The importance of the turning of the year has been part of human life for centuries, even though the time the changing of the year is observed has changed. Reason would tell us that the beginning of Spring-the Vernal Equinox--would be the logical date to celebrate a new year because life returns to nature at that time. The Romans actually celebrated the year's beginning on March 1.
Wikipedia provides a lengthy and intriguing look at the development of our current calendar.
Did you know:
- The calendar we use now is called the Gregorian calendar, developed by Pope Gregory XIII in 1582?
- that at one time 10 days disappeared from the calendar?
- a 13-century-long error in calculations was corrected by adding one day (February 30th) in 1712?
- the world uses several different calendars, and some of the calendars are occasionally adjusted to account for all sorts of problems encountered as time progressed? Others do not adjust so the differences in the measure of time grow with each passing day.

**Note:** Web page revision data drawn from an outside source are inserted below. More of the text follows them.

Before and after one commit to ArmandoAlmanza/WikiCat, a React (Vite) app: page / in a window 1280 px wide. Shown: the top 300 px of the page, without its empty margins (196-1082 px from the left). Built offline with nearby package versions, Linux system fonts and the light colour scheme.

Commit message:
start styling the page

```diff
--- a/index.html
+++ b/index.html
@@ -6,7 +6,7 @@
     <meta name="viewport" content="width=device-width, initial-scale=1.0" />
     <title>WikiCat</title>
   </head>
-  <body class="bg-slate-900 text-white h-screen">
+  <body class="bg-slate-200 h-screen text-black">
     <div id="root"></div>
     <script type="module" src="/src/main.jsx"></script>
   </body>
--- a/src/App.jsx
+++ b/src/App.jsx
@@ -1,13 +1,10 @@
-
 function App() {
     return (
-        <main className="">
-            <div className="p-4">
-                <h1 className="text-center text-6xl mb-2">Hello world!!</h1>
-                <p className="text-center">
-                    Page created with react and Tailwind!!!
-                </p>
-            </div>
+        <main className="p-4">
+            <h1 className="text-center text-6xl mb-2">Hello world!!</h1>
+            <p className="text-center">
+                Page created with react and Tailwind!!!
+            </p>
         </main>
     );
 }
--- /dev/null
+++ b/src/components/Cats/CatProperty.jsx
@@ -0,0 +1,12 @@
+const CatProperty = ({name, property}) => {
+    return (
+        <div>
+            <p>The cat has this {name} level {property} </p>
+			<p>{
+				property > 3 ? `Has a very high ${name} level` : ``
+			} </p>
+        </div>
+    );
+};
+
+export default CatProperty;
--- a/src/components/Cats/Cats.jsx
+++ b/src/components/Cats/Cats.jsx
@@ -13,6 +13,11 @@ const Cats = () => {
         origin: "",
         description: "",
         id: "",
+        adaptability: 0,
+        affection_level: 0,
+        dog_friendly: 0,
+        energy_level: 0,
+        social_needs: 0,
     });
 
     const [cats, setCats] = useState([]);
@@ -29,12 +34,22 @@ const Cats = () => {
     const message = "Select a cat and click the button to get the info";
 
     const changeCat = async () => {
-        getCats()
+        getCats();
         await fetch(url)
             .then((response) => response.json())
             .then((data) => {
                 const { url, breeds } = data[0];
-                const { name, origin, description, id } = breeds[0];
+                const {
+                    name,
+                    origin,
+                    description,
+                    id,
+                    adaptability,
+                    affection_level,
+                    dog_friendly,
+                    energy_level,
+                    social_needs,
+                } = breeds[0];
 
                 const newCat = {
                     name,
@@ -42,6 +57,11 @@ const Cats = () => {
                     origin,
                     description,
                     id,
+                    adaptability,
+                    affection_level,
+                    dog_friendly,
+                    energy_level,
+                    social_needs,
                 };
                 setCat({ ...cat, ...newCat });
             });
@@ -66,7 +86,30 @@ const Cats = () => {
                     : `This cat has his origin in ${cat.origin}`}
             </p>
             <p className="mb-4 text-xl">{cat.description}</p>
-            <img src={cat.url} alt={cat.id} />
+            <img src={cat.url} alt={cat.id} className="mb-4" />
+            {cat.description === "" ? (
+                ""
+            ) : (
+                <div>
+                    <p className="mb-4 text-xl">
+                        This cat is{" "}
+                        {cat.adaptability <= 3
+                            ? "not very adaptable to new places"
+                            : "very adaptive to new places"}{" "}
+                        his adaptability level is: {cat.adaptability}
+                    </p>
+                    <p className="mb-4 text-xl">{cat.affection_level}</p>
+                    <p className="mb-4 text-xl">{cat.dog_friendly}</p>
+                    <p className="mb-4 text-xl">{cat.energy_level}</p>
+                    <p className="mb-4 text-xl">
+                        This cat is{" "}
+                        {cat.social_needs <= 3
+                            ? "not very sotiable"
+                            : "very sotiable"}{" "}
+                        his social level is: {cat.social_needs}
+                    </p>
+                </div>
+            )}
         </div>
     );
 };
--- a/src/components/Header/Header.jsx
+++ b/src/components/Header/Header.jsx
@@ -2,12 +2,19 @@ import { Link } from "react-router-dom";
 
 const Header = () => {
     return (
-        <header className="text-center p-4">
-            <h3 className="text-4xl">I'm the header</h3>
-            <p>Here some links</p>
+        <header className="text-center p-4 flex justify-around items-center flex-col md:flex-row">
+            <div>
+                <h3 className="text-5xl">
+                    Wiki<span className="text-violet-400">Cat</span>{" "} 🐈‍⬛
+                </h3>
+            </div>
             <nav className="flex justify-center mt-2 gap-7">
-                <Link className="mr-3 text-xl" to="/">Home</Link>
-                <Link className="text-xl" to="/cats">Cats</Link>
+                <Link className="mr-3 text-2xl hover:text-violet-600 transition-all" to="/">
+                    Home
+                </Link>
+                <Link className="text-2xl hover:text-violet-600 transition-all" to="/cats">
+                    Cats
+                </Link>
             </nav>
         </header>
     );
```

- some countries still use the Julian calendar (developed by Julius Caesar and also called the Roman calendar) which is currently behind the Gregorian calendar by about 13 days?
- the Islamic calendar is different too, being only 354 days long?
(image from www.mhs.ox.ac.uk)
Depending on where you live or your religious faith, you may celebrate New Year's at a different time than those who follow the predominante calendar (the Gregorian calendar, developed as a modification of the Julian calendar). One could, I suppose, just cover all bases by celebrating with each culture, calendar and time zone.
Now that would be a party.